A prominent civil servant, scientist, and intellectual, Taghi Erani was a pivotal figure in interwar Iran. Witness to two of the major political upheavals in the twentieth century—the rise of Pahlavi and the collapse of the Weimar Republic—he turned from fundamental science to leftwing activism and pacifism, leading to his arrest and death in prison. Younes Jalali traces his journey from Tehran to Berlin, where in the 1920s he crossed paths with the greatest German scientists and scholars of his day, including Max Planck, Albert Einstein, and Friedrich Rosen, and published seminal works on psychology and political philosophy. In the 1930s, as Reza Shah pursued rapprochement with the Third Reich, Taghi Erani was caught up in a crackdown on left-wing and pro-labor activists. His life and death offer a unique lens through which to view modern Iranian intellectual and political history.

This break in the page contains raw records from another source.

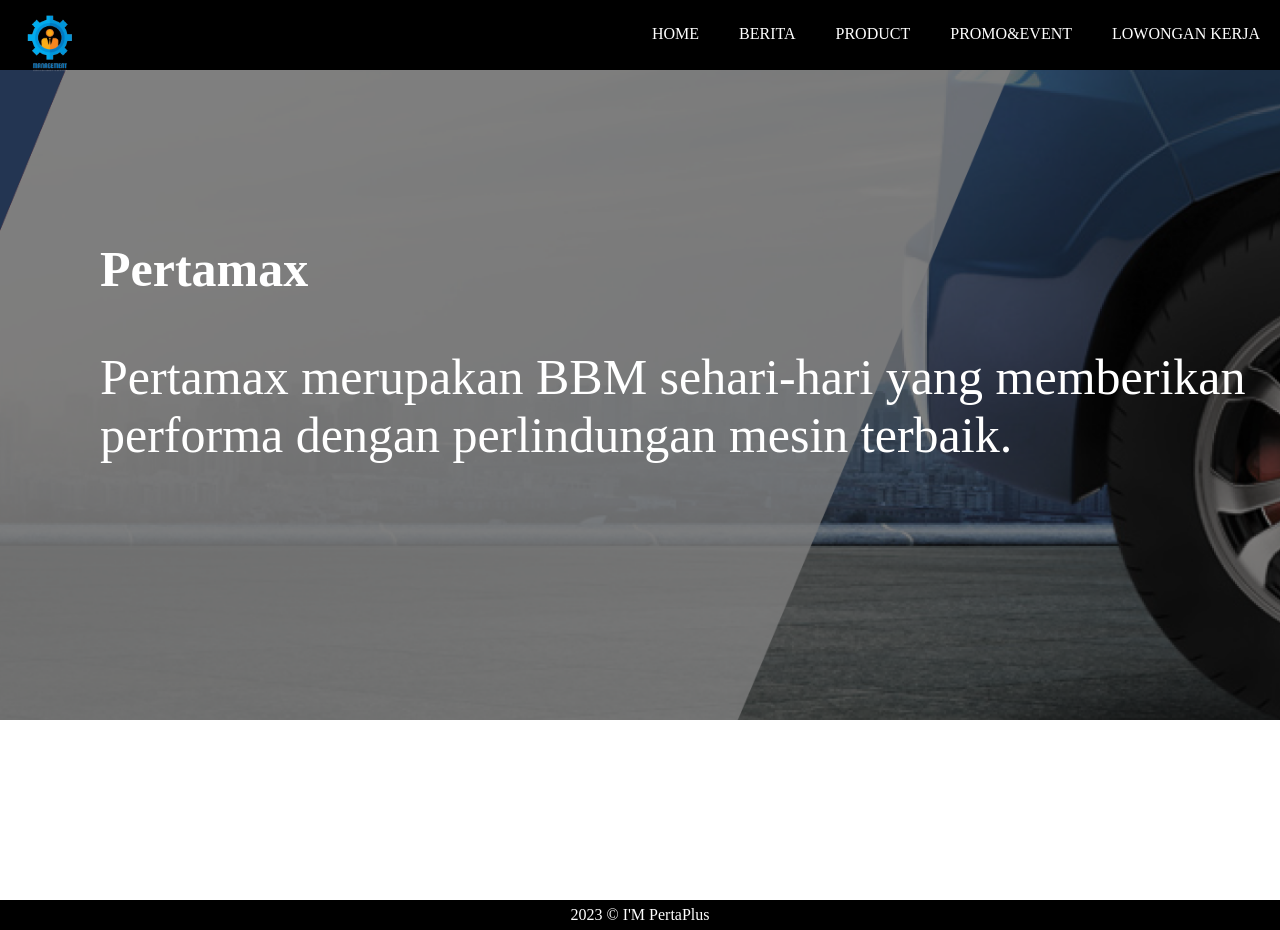
Repository: rizalardi34/project-mypertaplus
Page: pertamax.html
These files come from the project's save history. The page is drawn as it stood at one moment and after the next save; the edit follows.
The browser window is 1280 px wide. The pictures show the whole page.

Above is the page before, as saved 2023-04-25 13:07:16.

After the next save:
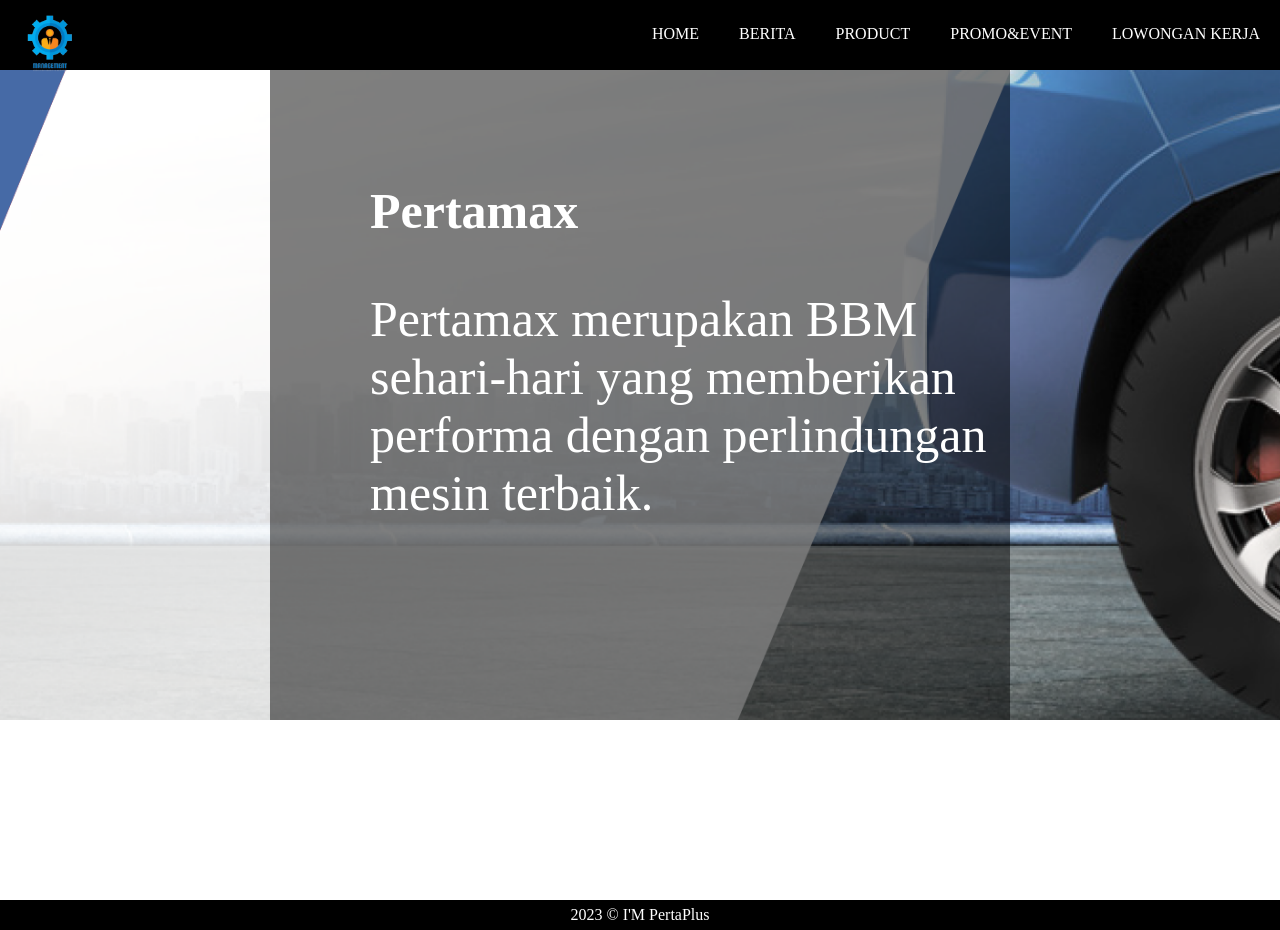
Saved 12 s later.
--- a/pertamax.html
+++ b/pertamax.html
@@ -19,7 +19,7 @@
                 </nav>
             </div>
             <div style="background-image: url(Main.png); background-repeat: no-repeat; background-size: cover; height: 100%;width: 100%; display: flex; justify-content: center; align-items: center;">
-                <div style="background-color:rgb(0, 0, 0,0.5); height: 100%; width: 100%; display: flex; justify-content: start; align-items: center; padding-left: 100px;">
+                <div style="background-color:rgb(0, 0, 0,0.5); height: 100%; width: 50%; display: flex; justify-content: start; align-items: center; padding-left: 100px;">
                     <div>
                         <h1 style=" color: white; font-size: 50px; ">Pertamax</h1>
                         <p style=" color: white; font-size: 50px; ">Pertamax merupakan BBM sehari-hari yang memberikan performa dengan perlindungan mesin terbaik.</p>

Modern Iranian history The Islamic Republic Iran-Iraq War the Pahlavi regime Modernization in Iran interwar years in Europe Weimar Germany Weimar Republic Reza Shah Third Reich Qajar dynasty orientalism Friedrich Rosen history of psychology history of German science Comintern

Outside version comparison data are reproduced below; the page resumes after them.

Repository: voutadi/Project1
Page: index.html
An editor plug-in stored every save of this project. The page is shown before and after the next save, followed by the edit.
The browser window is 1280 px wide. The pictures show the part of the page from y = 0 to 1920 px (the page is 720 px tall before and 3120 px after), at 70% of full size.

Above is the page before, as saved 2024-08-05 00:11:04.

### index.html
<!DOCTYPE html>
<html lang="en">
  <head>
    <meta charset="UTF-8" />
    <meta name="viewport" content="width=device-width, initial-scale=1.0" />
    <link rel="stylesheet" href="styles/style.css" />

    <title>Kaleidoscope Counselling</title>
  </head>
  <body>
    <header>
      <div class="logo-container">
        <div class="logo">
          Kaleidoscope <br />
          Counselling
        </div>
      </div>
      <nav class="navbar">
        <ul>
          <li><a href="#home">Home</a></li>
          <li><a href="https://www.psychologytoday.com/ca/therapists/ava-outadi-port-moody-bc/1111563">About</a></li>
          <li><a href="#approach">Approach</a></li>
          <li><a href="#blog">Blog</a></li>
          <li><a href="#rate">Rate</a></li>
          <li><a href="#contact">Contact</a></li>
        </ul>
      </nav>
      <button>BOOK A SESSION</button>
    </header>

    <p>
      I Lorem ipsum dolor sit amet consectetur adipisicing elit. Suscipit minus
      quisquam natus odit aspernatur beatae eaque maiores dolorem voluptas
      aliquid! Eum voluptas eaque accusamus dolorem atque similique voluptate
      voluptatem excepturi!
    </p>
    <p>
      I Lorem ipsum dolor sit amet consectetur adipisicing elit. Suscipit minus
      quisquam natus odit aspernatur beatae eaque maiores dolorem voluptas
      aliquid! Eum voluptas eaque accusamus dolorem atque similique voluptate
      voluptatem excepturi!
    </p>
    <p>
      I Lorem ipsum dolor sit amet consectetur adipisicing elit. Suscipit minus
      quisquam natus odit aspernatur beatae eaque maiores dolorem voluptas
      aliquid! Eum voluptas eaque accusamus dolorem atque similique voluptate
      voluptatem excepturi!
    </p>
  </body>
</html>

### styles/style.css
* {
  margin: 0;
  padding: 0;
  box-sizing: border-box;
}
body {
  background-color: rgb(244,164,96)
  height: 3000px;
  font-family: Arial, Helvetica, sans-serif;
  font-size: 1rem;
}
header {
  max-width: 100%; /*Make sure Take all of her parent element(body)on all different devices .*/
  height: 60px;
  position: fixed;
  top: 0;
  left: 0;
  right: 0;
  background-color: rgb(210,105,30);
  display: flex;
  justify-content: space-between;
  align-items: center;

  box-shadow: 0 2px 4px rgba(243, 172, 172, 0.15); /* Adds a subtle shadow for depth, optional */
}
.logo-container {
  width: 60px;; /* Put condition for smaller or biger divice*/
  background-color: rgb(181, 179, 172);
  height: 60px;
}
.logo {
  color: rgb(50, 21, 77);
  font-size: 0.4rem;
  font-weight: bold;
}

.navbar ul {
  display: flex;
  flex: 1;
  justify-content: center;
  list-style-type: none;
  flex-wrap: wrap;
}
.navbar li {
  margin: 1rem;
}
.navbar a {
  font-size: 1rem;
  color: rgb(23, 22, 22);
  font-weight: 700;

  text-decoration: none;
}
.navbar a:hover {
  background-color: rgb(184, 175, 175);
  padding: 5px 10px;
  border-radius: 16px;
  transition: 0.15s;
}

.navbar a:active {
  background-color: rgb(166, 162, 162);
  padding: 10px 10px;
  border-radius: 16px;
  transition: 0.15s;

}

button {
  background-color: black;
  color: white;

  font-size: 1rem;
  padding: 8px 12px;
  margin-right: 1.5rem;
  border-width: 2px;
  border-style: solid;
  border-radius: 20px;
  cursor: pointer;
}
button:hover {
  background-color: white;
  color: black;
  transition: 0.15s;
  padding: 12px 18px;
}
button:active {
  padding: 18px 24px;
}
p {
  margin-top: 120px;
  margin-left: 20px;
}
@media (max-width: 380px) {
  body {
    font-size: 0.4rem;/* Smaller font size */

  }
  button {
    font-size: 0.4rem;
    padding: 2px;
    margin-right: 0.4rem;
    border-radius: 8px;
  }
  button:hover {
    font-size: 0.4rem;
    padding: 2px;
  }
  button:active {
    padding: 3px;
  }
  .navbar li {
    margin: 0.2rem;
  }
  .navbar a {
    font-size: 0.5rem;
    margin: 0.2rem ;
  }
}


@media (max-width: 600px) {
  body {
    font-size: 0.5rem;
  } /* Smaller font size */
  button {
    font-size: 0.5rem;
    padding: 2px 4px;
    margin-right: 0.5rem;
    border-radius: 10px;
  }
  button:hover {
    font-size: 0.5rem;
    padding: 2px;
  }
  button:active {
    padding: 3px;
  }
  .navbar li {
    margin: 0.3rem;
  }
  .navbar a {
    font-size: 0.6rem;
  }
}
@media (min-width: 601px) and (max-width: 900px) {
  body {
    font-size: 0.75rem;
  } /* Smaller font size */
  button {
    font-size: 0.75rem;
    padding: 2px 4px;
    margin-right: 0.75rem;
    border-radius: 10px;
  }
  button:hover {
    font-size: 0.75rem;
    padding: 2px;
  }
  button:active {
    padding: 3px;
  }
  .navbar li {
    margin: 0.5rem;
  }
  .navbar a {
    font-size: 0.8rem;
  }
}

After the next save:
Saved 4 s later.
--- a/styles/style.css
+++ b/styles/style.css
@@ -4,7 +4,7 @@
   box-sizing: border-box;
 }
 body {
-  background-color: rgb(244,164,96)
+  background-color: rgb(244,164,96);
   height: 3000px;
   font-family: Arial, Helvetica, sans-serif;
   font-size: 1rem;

Authors and affiliations

  1. 1.Saint-Nom-la-BretècheFrance

About the authors

Younes Jalali is a former assistant professor in the School of Earth Sciences at Stanford University, USA. Born in Iran and educated in the US, he is interested in the history of science and Iranian history.

Bibliographic information

  • Book Title Taghi Erani, a Polymath in Interwar Berlin
  • Book Subtitle Fundamental Science, Psychology, Orientalism, and Political Philosophy
  • Authors Younes Jalali
  • DOI
  • Copyright Information The Editor(s) (if applicable) and The Author(s), under exclusive license to Springer Nature Switzerland AG, part of Springer Nature 2019
  • Publisher Name Palgrave Macmillan, Cham
  • eBook Packages History History (R0)
  • Hardcover ISBN 978-3-319-97836-9
  • Softcover ISBN 978-3-030-07414-2
  • eBook ISBN 978-3-319-97837-6
  • Edition Number 1
  • Number of Pages XV, 301
  • Number of Illustrations 0 b/w illustrations, 0 illustrations in colour
  • Topics History of the Middle East
    History of Germany and Central Europe
    Intellectual Studies
  • Buy this book on publisher's site


“A remarkable life, lucidly narrated, with valuable lessons for today.” (Noam Chomsky)

“This is an important and timely book on a neglected figure. It sheds much light on Taghi Erani and his circle, and also on the wider intellectual and political history of modern Iran.” (Stephanie Cronin, Elahé Omidyar Mir-Djalali Research Fellow, St. Antony’s College, University of Oxford, UK)

“This book tells a fascinating story of an aspiring Persian scientist who, unintentionally, became a German ‘orientalist,’ and subsequently a psychological autodidact, philosopher of science, and leftwing political activist.  Drawing on sources in many languages, this transnational study offers unusual insight into the simultaneously exhilarating and treacherous worlds inhabited by non-western intellectuals in the twentieth century’s first half.” (Suzanne Marchand, Boyd Professor of History, Louisiana State University, USA)

“The fruit of many years of labor, this book elucidates the complications and politics of Iranian history through the lens of Erani’s spectacular life.” (Colin Atkinson FRS, Emeritus Professor of Mathematics, Imperial College London, UK)